**Instructions to follow:** Line by line, repeat the material below without any deviation.

**The input:**
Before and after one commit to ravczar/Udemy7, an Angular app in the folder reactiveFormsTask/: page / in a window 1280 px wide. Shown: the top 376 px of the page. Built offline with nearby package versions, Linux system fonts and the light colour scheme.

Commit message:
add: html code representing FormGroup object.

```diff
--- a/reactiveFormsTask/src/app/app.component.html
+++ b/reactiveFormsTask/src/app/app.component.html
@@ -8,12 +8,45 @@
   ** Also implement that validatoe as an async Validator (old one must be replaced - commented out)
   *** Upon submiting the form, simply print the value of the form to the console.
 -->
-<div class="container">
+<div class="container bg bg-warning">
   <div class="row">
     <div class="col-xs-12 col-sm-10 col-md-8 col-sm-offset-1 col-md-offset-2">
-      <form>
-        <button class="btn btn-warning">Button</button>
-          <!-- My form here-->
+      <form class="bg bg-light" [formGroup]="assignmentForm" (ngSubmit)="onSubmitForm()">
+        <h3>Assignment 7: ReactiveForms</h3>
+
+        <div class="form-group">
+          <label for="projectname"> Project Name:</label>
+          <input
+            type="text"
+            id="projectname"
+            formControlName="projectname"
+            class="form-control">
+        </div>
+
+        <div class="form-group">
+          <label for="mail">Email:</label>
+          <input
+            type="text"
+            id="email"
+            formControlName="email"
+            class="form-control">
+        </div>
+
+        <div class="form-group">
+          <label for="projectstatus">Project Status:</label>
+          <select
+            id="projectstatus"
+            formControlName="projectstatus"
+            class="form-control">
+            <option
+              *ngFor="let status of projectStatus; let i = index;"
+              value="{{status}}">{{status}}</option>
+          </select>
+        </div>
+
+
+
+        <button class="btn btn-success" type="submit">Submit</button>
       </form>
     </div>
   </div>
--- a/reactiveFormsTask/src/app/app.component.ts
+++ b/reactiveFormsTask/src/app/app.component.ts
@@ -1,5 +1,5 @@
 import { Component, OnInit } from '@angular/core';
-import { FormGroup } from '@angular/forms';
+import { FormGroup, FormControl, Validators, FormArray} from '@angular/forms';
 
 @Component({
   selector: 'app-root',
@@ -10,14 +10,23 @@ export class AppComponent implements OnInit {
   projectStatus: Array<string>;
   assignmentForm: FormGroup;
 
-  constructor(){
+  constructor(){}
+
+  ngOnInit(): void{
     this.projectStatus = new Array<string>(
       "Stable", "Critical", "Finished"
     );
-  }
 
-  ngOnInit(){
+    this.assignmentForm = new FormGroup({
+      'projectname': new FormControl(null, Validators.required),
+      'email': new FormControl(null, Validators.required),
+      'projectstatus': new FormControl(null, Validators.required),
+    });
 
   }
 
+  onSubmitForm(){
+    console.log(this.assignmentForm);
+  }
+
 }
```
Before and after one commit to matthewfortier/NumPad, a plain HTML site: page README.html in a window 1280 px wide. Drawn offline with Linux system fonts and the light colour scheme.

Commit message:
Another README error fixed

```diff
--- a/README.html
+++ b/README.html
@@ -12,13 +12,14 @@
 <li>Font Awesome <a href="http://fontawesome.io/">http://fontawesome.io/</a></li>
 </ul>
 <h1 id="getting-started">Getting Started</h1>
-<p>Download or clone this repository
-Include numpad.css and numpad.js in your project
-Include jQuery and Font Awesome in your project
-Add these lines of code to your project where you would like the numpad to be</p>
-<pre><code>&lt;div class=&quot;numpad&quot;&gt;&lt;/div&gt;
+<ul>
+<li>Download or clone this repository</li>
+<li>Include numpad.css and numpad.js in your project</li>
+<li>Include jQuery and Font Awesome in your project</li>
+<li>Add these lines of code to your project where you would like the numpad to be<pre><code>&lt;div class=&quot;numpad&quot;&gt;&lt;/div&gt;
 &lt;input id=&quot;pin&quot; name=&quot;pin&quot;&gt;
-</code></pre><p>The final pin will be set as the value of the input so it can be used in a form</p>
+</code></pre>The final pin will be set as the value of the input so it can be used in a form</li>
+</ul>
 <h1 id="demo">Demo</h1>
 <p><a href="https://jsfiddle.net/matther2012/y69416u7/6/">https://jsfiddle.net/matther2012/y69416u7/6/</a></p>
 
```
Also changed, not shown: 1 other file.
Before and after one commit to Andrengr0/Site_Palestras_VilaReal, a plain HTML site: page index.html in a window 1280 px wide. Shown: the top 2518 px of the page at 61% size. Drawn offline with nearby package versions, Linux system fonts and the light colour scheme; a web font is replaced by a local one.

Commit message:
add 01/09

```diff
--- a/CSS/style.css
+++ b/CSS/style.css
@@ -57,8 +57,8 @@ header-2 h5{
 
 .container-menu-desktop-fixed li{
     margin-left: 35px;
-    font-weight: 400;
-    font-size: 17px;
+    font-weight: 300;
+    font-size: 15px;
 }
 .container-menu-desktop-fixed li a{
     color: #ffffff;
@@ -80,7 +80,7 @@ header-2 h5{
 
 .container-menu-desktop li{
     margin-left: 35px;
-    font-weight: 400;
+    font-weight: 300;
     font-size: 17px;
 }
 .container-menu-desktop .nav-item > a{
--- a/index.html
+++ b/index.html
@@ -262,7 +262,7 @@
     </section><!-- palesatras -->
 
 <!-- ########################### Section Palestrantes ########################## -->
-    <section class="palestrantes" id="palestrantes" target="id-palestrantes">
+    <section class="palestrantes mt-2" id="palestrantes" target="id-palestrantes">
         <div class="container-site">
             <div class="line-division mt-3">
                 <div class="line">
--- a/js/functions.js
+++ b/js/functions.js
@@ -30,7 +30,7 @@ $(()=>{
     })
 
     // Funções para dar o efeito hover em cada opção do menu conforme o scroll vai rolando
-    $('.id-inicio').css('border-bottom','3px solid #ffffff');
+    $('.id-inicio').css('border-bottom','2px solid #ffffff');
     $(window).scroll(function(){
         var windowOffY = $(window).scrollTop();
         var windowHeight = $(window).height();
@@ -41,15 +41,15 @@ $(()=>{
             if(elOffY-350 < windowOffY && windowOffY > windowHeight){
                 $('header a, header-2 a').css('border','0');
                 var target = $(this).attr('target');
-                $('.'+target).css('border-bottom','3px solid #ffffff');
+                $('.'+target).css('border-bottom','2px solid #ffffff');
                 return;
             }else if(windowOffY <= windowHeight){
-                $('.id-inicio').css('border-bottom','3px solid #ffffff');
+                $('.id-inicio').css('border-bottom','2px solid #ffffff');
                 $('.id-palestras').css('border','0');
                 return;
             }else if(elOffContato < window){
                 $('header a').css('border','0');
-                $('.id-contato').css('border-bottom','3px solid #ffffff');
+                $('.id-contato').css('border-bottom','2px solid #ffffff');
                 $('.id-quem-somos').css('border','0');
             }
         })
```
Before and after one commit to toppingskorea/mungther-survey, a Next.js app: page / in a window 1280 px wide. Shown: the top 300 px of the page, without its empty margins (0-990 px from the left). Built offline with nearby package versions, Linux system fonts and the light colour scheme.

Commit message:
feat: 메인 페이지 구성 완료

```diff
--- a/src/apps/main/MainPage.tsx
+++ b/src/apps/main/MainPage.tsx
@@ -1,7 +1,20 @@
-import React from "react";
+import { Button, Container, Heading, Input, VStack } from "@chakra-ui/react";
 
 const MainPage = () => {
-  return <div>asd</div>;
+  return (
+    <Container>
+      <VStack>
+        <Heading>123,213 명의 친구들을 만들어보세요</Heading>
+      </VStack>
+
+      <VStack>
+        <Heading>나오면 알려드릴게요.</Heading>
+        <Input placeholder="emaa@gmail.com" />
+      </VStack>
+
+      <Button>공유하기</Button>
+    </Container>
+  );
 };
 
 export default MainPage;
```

**Your solution:**
Before and after one commit to ravczar/Udemy7, an Angular app in the folder reactiveFormsTask/: page / in a window 1280 px wide. Shown: the top 376 px of the page. Built offline with nearby package versions, Linux system fonts and the light colour scheme.

Commit message:
add: html code representing FormGroup object.

```diff
--- a/reactiveFormsTask/src/app/app.component.html
+++ b/reactiveFormsTask/src/app/app.component.html
@@ -8,12 +8,45 @@
   ** Also implement that validatoe as an async Validator (old one must be replaced - commented out)
   *** Upon submiting the form, simply print the value of the form to the console.
 -->
-<div class="container">
+<div class="container bg bg-warning">
   <div class="row">
     <div class="col-xs-12 col-sm-10 col-md-8 col-sm-offset-1 col-md-offset-2">
-      <form>
-        <button class="btn btn-warning">Button</button>
-          <!-- My form here-->
+      <form class="bg bg-light" [formGroup]="assignmentForm" (ngSubmit)="onSubmitForm()">
+        <h3>Assignment 7: ReactiveForms</h3>
+
+        <div class="form-group">
+          <label for="projectname"> Project Name:</label>
+          <input
+            type="text"
+            id="projectname"
+            formControlName="projectname"
+            class="form-control">
+        </div>
+
+        <div class="form-group">
+          <label for="mail">Email:</label>
+          <input
+            type="text"
+            id="email"
+            formControlName="email"
+            class="form-control">
+        </div>
+
+        <div class="form-group">
+          <label for="projectstatus">Project Status:</label>
+          <select
+            id="projectstatus"
+            formControlName="projectstatus"
+            class="form-control">
+            <option
+              *ngFor="let status of projectStatus; let i = index;"
+              value="{{status}}">{{status}}</option>
+          </select>
+        </div>
+
+
+
+        <button class="btn btn-success" type="submit">Submit</button>
       </form>
     </div>
   </div>
--- a/reactiveFormsTask/src/app/app.component.ts
+++ b/reactiveFormsTask/src/app/app.component.ts
@@ -1,5 +1,5 @@
 import { Component, OnInit } from '@angular/core';
-import { FormGroup } from '@angular/forms';
+import { FormGroup, FormControl, Validators, FormArray} from '@angular/forms';
 
 @Component({
   selector: 'app-root',
@@ -10,14 +10,23 @@ export class AppComponent implements OnInit {
   projectStatus: Array<string>;
   assignmentForm: FormGroup;
 
-  constructor(){
+  constructor(){}
+
+  ngOnInit(): void{
     this.projectStatus = new Array<string>(
       "Stable", "Critical", "Finished"
     );
-  }
 
-  ngOnInit(){
+    this.assignmentForm = new FormGroup({
+      'projectname': new FormControl(null, Validators.required),
+      'email': new FormControl(null, Validators.required),
+      'projectstatus': new FormControl(null, Validators.required),
+    });
 
   }
 
+  onSubmitForm(){
+    console.log(this.assignmentForm);
+  }
+
 }
```
Before and after one commit to matthewfortier/NumPad, a plain HTML site: page README.html in a window 1280 px wide. Drawn offline with Linux system fonts and the light colour scheme.

Commit message:
Another README error fixed

```diff
--- a/README.html
+++ b/README.html
@@ -12,13 +12,14 @@
 <li>Font Awesome <a href="http://fontawesome.io/">http://fontawesome.io/</a></li>
 </ul>
 <h1 id="getting-started">Getting Started</h1>
-<p>Download or clone this repository
-Include numpad.css and numpad.js in your project
-Include jQuery and Font Awesome in your project
-Add these lines of code to your project where you would like the numpad to be</p>
-<pre><code>&lt;div class=&quot;numpad&quot;&gt;&lt;/div&gt;
+<ul>
+<li>Download or clone this repository</li>
+<li>Include numpad.css and numpad.js in your project</li>
+<li>Include jQuery and Font Awesome in your project</li>
+<li>Add these lines of code to your project where you would like the numpad to be<pre><code>&lt;div class=&quot;numpad&quot;&gt;&lt;/div&gt;
 &lt;input id=&quot;pin&quot; name=&quot;pin&quot;&gt;
-</code></pre><p>The final pin will be set as the value of the input so it can be used in a form</p>
+</code></pre>The final pin will be set as the value of the input so it can be used in a form</li>
+</ul>
 <h1 id="demo">Demo</h1>
 <p><a href="https://jsfiddle.net/matther2012/y69416u7/6/">https://jsfiddle.net/matther2012/y69416u7/6/</a></p>
 
```
Also changed, not shown: 1 other file.
Before and after one commit to Andrengr0/Site_Palestras_VilaReal, a plain HTML site: page index.html in a window 1280 px wide. Shown: the top 2518 px of the page at 61% size. Drawn offline with nearby package versions, Linux system fonts and the light colour scheme; a web font is replaced by a local one.

Commit message:
add 01/09

```diff
--- a/CSS/style.css
+++ b/CSS/style.css
@@ -57,8 +57,8 @@ header-2 h5{
 
 .container-menu-desktop-fixed li{
     margin-left: 35px;
-    font-weight: 400;
-    font-size: 17px;
+    font-weight: 300;
+    font-size: 15px;
 }
 .container-menu-desktop-fixed li a{
     color: #ffffff;
@@ -80,7 +80,7 @@ header-2 h5{
 
 .container-menu-desktop li{
     margin-left: 35px;
-    font-weight: 400;
+    font-weight: 300;
     font-size: 17px;
 }
 .container-menu-desktop .nav-item > a{
--- a/index.html
+++ b/index.html
@@ -262,7 +262,7 @@
     </section><!-- palesatras -->
 
 <!-- ########################### Section Palestrantes ########################## -->
-    <section class="palestrantes" id="palestrantes" target="id-palestrantes">
+    <section class="palestrantes mt-2" id="palestrantes" target="id-palestrantes">
         <div class="container-site">
             <div class="line-division mt-3">
                 <div class="line">
--- a/js/functions.js
+++ b/js/functions.js
@@ -30,7 +30,7 @@ $(()=>{
     })
 
     // Funções para dar o efeito hover em cada opção do menu conforme o scroll vai rolando
-    $('.id-inicio').css('border-bottom','3px solid #ffffff');
+    $('.id-inicio').css('border-bottom','2px solid #ffffff');
     $(window).scroll(function(){
         var windowOffY = $(window).scrollTop();
         var windowHeight = $(window).height();
@@ -41,15 +41,15 @@ $(()=>{
             if(elOffY-350 < windowOffY && windowOffY > windowHeight){
                 $('header a, header-2 a').css('border','0');
                 var target = $(this).attr('target');
-                $('.'+target).css('border-bottom','3px solid #ffffff');
+                $('.'+target).css('border-bottom','2px solid #ffffff');
                 return;
             }else if(windowOffY <= windowHeight){
-                $('.id-inicio').css('border-bottom','3px solid #ffffff');
+                $('.id-inicio').css('border-bottom','2px solid #ffffff');
                 $('.id-palestras').css('border','0');
                 return;
             }else if(elOffContato < window){
                 $('header a').css('border','0');
-                $('.id-contato').css('border-bottom','3px solid #ffffff');
+                $('.id-contato').css('border-bottom','2px solid #ffffff');
                 $('.id-quem-somos').css('border','0');
             }
         })
```
Before and after one commit to toppingskorea/mungther-survey, a Next.js app: page / in a window 1280 px wide. Shown: the top 300 px of the page, without its empty margins (0-990 px from the left). Built offline with nearby package versions, Linux system fonts and the light colour scheme.

Commit message:
feat: 메인 페이지 구성 완료

```diff
--- a/src/apps/main/MainPage.tsx
+++ b/src/apps/main/MainPage.tsx
@@ -1,7 +1,20 @@
-import React from "react";
+import { Button, Container, Heading, Input, VStack } from "@chakra-ui/react";
 
 const MainPage = () => {
-  return <div>asd</div>;
+  return (
+    <Container>
+      <VStack>
+        <Heading>123,213 명의 친구들을 만들어보세요</Heading>
+      </VStack>
+
+      <VStack>
+        <Heading>나오면 알려드릴게요.</Heading>
+        <Input placeholder="emaa@gmail.com" />
+      </VStack>
+
+      <Button>공유하기</Button>
+    </Container>
+  );
 };
 
 export default MainPage;
```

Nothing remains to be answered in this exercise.